After Sil and Peter had sufficiently returned to the living again (they were knocked out with a flue), it was time to move on to Cambodia. We travelled the whole day by bus to Cambodia. The border crossing was like a ‘milky way', every 10 meter there was another government official requiring a new form to be filled in and, of course, some dollars to cover for the expenses made. So we felt milked like cows once more. Only when we entered Cambodia, we realized how poor Laos really is (one of the ten poorest countries in the world!). In Cambodia the streets were busy again with traffic and all means of motorized transport. Along the roads lots of shops, workshops for cars, gas stations, etc. What a difference with Laos! One could feel the (economic) activity buzzing in the air. We stopped over in Kampong Cham to break the long bus trip. Good decision: the next day we had another 5 hours of bus to Siem Reap in the north of Cambodia.
Siem Riep is famous for the Angkor temples from the Khmer rule from the 11th to the 14th century AC. What an amazing wonder, these temples. Unbe-fuckin'-lievable, would be the word to best describe them. There are over 1,000 temples in the area (of which only 40 are de-jungled and can be visited), with Angkor Tom, the old city with numerous temples and Angkor Wat, the absolute most sacred temple in Cambodia, being the most important. We started small, working our way from the more remote and smaller temples to Angkor Wat and finally Angkor Tom. We spent three full days on the bicycle, exploring the many temples. Lasse and Sil brought a compass and headlight, so they could investigate the many dark alleys without getting bored. The stone-cutting, bas-reliefs and uncountable ornaments were really stunning. Too bad that many temples have suffered from the rain, bad foundations and had been left to become overgrown by the jungle. But then again, this also provided for some very picturesque scenery, which is why many adventure films have been filmed there, like Tomb Raider starring Harrison Ford as Indiana Jones.

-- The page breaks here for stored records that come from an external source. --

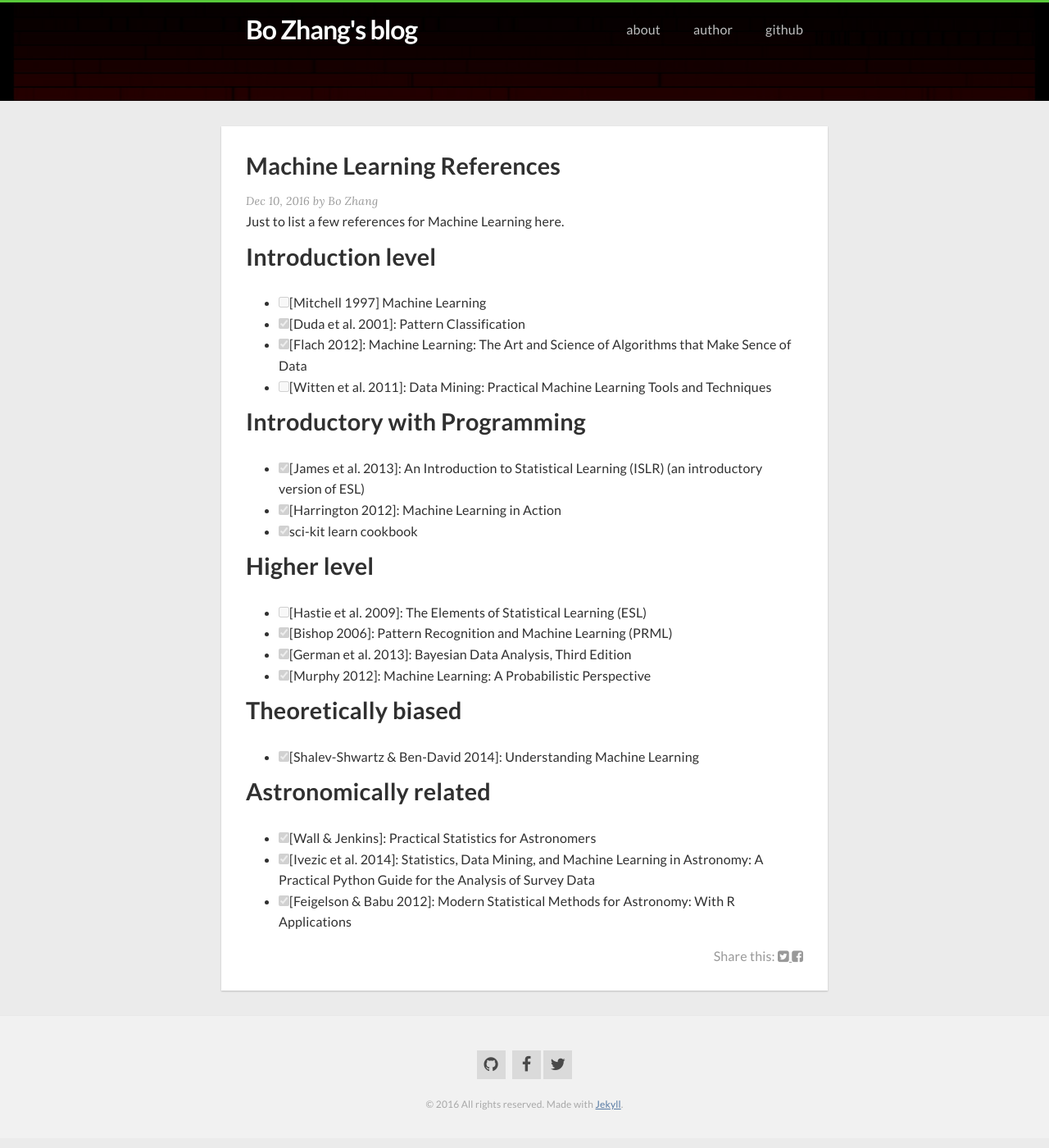
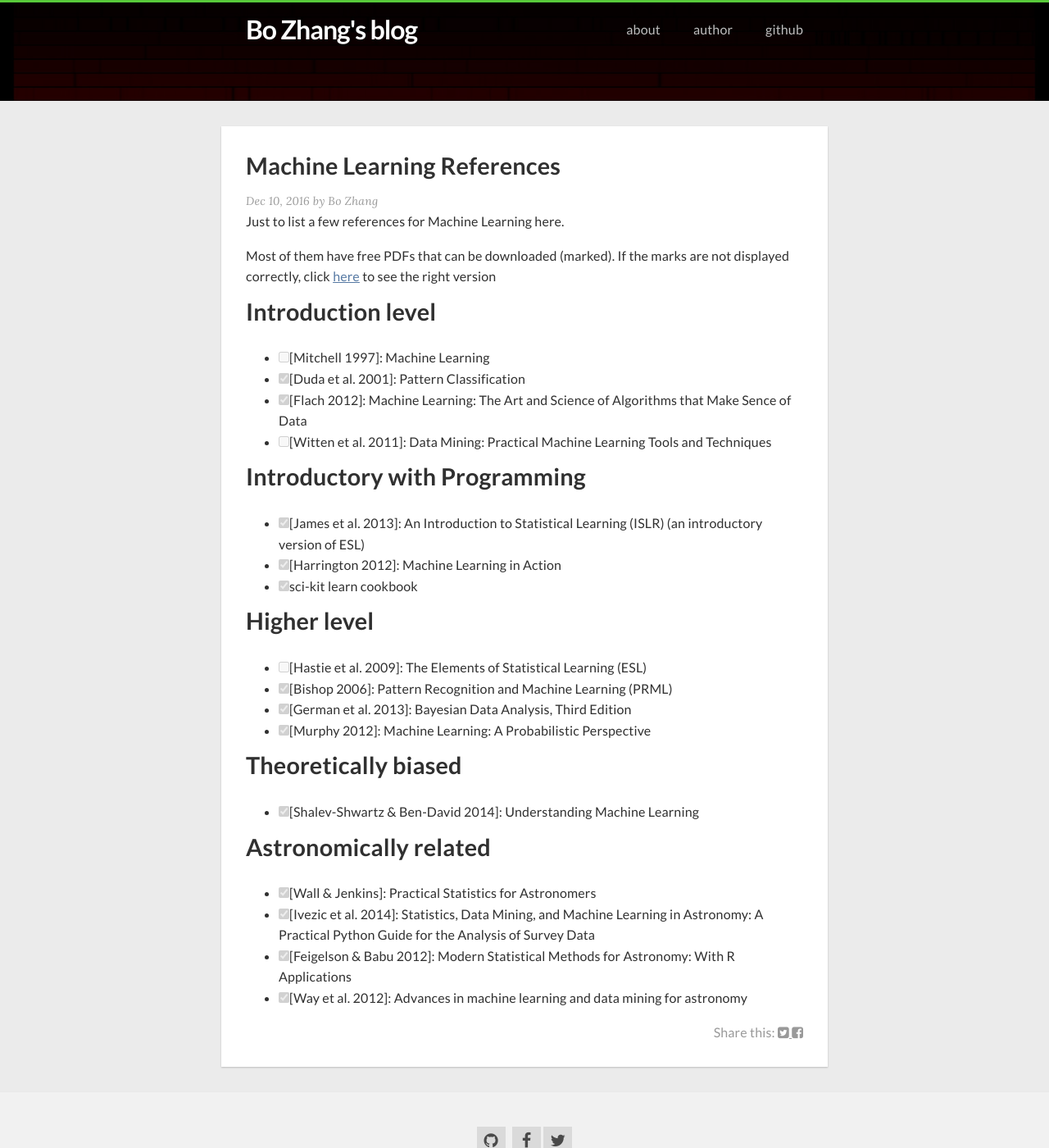
Before and after one commit to hypergravity/hypergravity.github.io, a Jekyll site: the page built from _posts/2016-12-10-Machine-Learning-Books.md, in a window 1280 px wide and 1400 px high. Shown: the whole window at 82% size. Built offline with Jekyll 4.4.1, drawn with Linux system fonts in a browser that asks for light colours; nearby versions of some CDN libraries.

Commit message:
add way2012

```diff
--- a/_posts/2016-12-10-Machine-Learning-Books.md
+++ b/_posts/2016-12-10-Machine-Learning-Books.md
@@ -7,9 +7,14 @@ categories: Machine Learning
 
 Just to list a few references for Machine Learning here.
 
+Most of them have free PDFs that can be downloaded (marked).
+If the marks are not displayed correctly, click [here](https://github.com/hypergravity/hypergravity.github.io/blob/master/_posts/2016-12-10-Machine-Learning-Books.md)
+to see the right version
+
+
 ## Introduction level
 
-- [ ] \[Mitchell 1997] Machine Learning
+- [ ] \[Mitchell 1997]: Machine Learning
 - [x] \[Duda et al. 2001]: Pattern Classification
 - [x] \[Flach 2012]: Machine Learning: The Art and Science of Algorithms that Make Sence of Data
 - [ ] \[Witten et al. 2011]: Data Mining: Practical Machine Learning Tools and Techniques
@@ -34,3 +39,4 @@ Just to list a few references for Machine Learning here.
 - [x] \[Wall & Jenkins]: Practical Statistics for Astronomers
 - [x] \[Ivezic et al. 2014]: Statistics, Data Mining, and Machine Learning in Astronomy: A Practical Python Guide for the Analysis of Survey Data
 - [x] \[Feigelson & Babu 2012]: Modern Statistical Methods for Astronomy: With R Applications
+- [x] \[Way et al. 2012]: Advances in machine learning and data mining for astronomy
```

Seam Riep itself is a nice and not-too-big city. Touristic but relaxed. Apart from visiting the temples of Angkor, Lasse, Sil and Peter went swimming at Aqua, a bar annex swimming pool owned by and frequented by expats. Claudia enjoyed some time on her own, visiting the museum and doing some shopping. We all bought a kroma, the traditional Cambodian scarf, worn on or around the head, or around the neck, or as swimming pants, or over the mouth in case of dust, or between the handlebars of a bicycle for your one year old child, and you can also use it as a towel to dry yourself (after swimming or showering) or the dishes. Now, if that's not a multi-functional piece of clothing, we don't know what in the world would be!
From Seam Riep we travelled by boat to Battambang. We crossed Tonle Sap Lake and went through real swampy rivers, a unique experience. The boat left an hour late and was so heavily overloaded with all luggage and lots of extra passengers on the roof that it tilted dangerously to one side. Two hours before arrival our boat broke down. The steering did not work anymore. After some useful hints from a Dutch engineer who happened to be on board, the skipper managed to repair it and we were on our way again. Later it was ‘definitely' fixed when we passed a floating repair shop (impressive!). This meant, however, that all the passengers had to wait another 30 minutes, but that's the way things go in Asia.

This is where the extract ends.